Before enrolling at Sacred Heart this fall, Lussier said he talked with Bishop Carl Mengeling of the Diocese of Lansing and Vocation Director Father J. Thomas Munley about the program. “They were very impressed,” he said.

God Always Wins

Daniel Firmin of Augusta, Ga., now attending seminary at the North American College in Rome, said the program he was part of at Franciscan University was “just a wonderful, prayerful environment to discern the priesthood. It was great having so many other guys around me, everyone supporting each other.”

Stephen Malo of Canada is now part of the pretheologate at Ave Maria. He said he was praying the rosary with his mother one night several years ago when the idea that the Lord might want him to be priest came into his mind.

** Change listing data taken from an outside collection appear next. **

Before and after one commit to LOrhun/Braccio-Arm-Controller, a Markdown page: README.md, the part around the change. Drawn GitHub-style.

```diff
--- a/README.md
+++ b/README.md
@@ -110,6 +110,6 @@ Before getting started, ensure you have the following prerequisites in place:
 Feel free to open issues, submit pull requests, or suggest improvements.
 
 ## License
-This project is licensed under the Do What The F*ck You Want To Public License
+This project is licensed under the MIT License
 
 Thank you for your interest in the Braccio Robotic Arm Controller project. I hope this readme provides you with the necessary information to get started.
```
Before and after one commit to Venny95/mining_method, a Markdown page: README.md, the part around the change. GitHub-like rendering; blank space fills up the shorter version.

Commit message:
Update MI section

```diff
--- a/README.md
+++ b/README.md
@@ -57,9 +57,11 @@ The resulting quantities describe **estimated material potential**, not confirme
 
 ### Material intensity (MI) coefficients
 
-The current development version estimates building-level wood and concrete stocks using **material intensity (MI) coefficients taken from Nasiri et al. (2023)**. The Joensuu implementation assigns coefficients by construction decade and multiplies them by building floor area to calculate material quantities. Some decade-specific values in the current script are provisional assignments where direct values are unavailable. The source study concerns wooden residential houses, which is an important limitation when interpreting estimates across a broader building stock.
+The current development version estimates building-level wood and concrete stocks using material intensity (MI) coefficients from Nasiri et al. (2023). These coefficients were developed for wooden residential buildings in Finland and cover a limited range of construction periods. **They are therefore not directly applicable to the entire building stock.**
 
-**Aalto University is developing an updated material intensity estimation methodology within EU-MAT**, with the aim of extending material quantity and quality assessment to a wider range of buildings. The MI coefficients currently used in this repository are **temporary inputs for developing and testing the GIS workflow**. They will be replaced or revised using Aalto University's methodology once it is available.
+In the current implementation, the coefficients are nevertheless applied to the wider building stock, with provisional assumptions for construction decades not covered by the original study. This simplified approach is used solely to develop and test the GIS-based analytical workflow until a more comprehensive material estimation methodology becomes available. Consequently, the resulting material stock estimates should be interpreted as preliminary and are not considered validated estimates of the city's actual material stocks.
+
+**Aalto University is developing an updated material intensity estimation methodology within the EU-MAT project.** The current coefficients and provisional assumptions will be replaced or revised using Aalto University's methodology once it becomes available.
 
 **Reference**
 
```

But Malo didn't think of himself as the type of person who could maintain that kind of devotion, and didn't actually know any strong Christians that he admired.

“In my hometown there is a very small Christian community with many overly pious, ‘saved’ types,” he explained. “I always thought that I wished Christian youth could be more like me. Then, after meeting some of the Ave Maria students, I realized that I wanted to be more like them.” So Malo joined the pretheolo-gate a short while after he started college there last fall.

John Ferguson, still part of Franciscan's pretheologate program, said even those who decide to leave benefit from it. “Every semester I have been in it, at least one guy has left the program, and not one of them has ever regretted joining it,” he said.

“God always wins,” agreed Father Testa. “When I run into these men after a few years, they tell me, ‘Thanks, Father, you taught me to pray, your program made a real difference in my life.’ And their wives thank me, too!” said the priest, with a smile.